But not all crabs are created equal. There are many types of crab, from snow crab to Chesapeake blue crab and stone crab (in Japan, spider crab is also popular). But there are two that tend to have an outsized reputation: Dungeness crab and King crab. Though these crabs look nothing alike, they're widely regarded by crab lovers as two of the best options available.
So which is the best value, and which tastes better? Well, there's not an easy answer to that question. As with many other types of food, the answer to "Which of this variety should you buy?" really comes down to personal preference and what you're making. Much like with steak, where filet mignon isn't always a better choice than a simple sirloin, the right choice will vary based on the needs of the person and the dish.
Both Types Of Crab Have Their Strengths And Weaknesses
Understanding a few things about Dungeness and King crab is important so you know when you might want one instead of the other. The two don't even have that much in common; aside from their basic taxonomy as crabs, the only significant similarity is how both turn red when you cook them (the same thing that happens to all crustaceans). Both are caught in the Pacific, but not quite in all the same places. Dungeness crab is found from Alaska down to Mexico, while King crab is exclusively caught off the Alaskan coast. King crab fishing is, for this reason, usually considered the most dangerous job in America.
As far as which you're going to want, that depends on taste and what time of year it is. Dungeness crabs are caught from December to July, while King crabs are caught between October and January. So if it's springtime, the Dungeness will likely be much fresher than the King.

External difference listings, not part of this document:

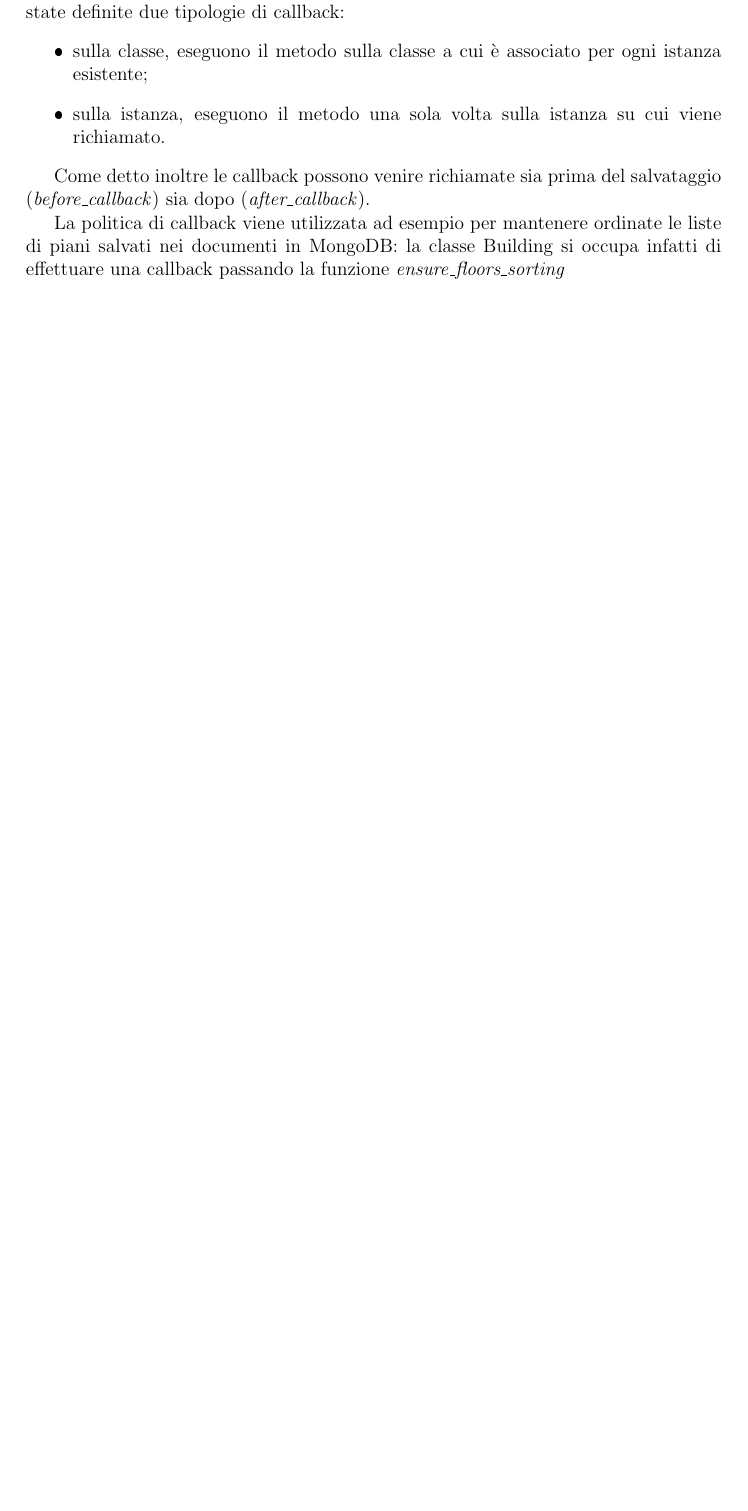
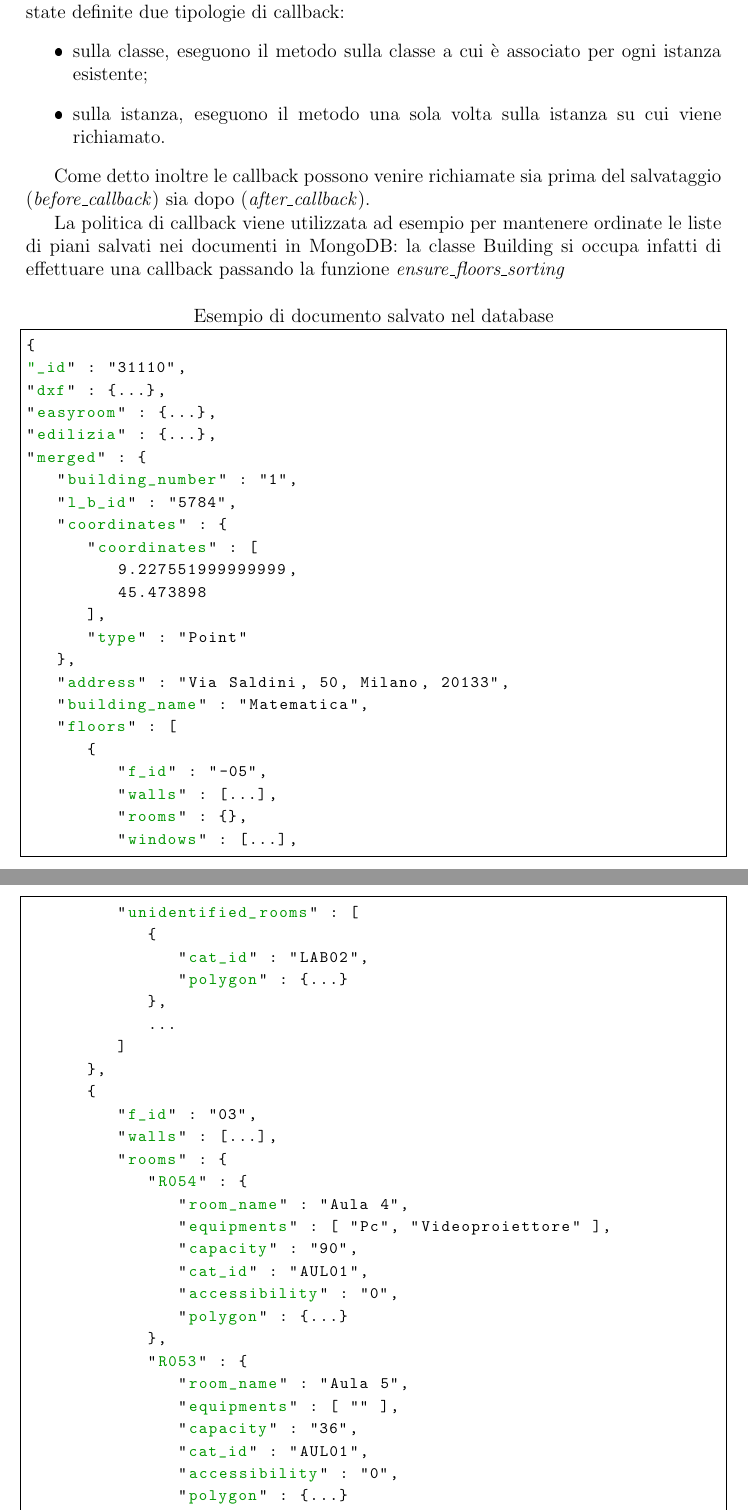
Before and after one commit to paoloventuri/Tesi, a LaTeX document (Tesi.tex): part of page 42 of 56 before the commit and two parts of pages 42 and 43 of 57 after it, the two joined at a grey line, cut so that both start at the same text, the shorter picture padded with empty space. The pictures show the PDF file Tesi.pdf that the author committed with the source.

Commit message:
Aggiunto esempio di documento salvato nel DB.

```diff
--- a/Tesi.tex
+++ b/Tesi.tex
@@ -86,3 +86,4 @@ otherkeywords={03,05,10,floor_name,suffix_regex,name_regexes,csv_headers,edilizi
 keywordstyle=\color{green},
 }}
 
+\newcommand\mergestyle{\lstset{
@@ -943,3 +956,8 @@ Come detto inoltre le callback possono venire richiamate sia prima del salvatagg
 
 La politica di callback viene utilizzata ad esempio per mantenere ordinate le liste di piani salvati nei documenti in MongoDB: la classe Building si occupa infatti di effettuare una callback passando la funzione \textit{ensure\_floors\_sorting}
 
+\begin{merge}[title=Esempio di documento salvato nel database , frame=single]
+{
+"_id" : "31110",
+"dxf" : {...},
+"easyroom" : {...},
@@ -945,0 +971,42 @@ La politica di callback viene utilizzata ad esempio per mantenere ordinate le li
+         45.473898
+      ],
+      "type" : "Point"
+   },
+   "address" : "Via Saldini, 50, Milano, 20133",
+   "building_name" : "Matematica",
+   "floors" : [
+      {
+         "f_id" : "-05",
+         "walls" : [...],
+         "rooms" : {},
+         "windows" : [...],
+
+\end{merge}
+\begin{merge}[frame=single]
+         "unidentified_rooms" : [
+            {
+               "cat_id" : "LAB02",
+               "polygon" : {...}
+            },
+            ...
+         ]
+      },
+      {
+         "f_id" : "03",
+         "walls" : [...],
+         "rooms" : {
+            "R054" : {
+               "room_name" : "Aula 4",
+               "equipments" : [ "Pc", "Videoproiettore" ],
+               "capacity" : "90",
+               "cat_id" : "AUL01",
+               "accessibility" : "0",
+               "polygon" : {...}
+            },
+            "R053" : {
+               "room_name" : "Aula 5",
+               "equipments" : [ "" ],
+               "capacity" : "36",
+               "cat_id" : "AUL01",
+               "accessibility" : "0",
+               "polygon" : {...}
```
Also changed, not shown: Tesi.pdf, Tesi.tex (35 more changed lines).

Dungeness And King Crab Also Go In Different Dishes
The actual taste of the crab is another factor that you should go with. King crab legs -- the best part of the crab -- are often compared to lobster for their tender texture and rich, sweet taste. That's a great thing -- if you're just eating crab legs. But if you're making some sort of preparation like crab cakes, a crab dip, or a seafood soup, you might want Dungeness instead. That's because Dungeness crab gives delicious meat from both the legs and the body, with a nuttier and slightly less rich flavor than King crab. This means that Dungeness is not as likely to overpower the flavors it's paired with and that King crab legs should be allowed to shine on their own.
There's no wrong choice here; Dungeness and King crab are both delicious choices for a seafood dinner. It all comes down to what you want and need -- just maybe leave the imitation crab to the side.
Read the original article on Daily Meal.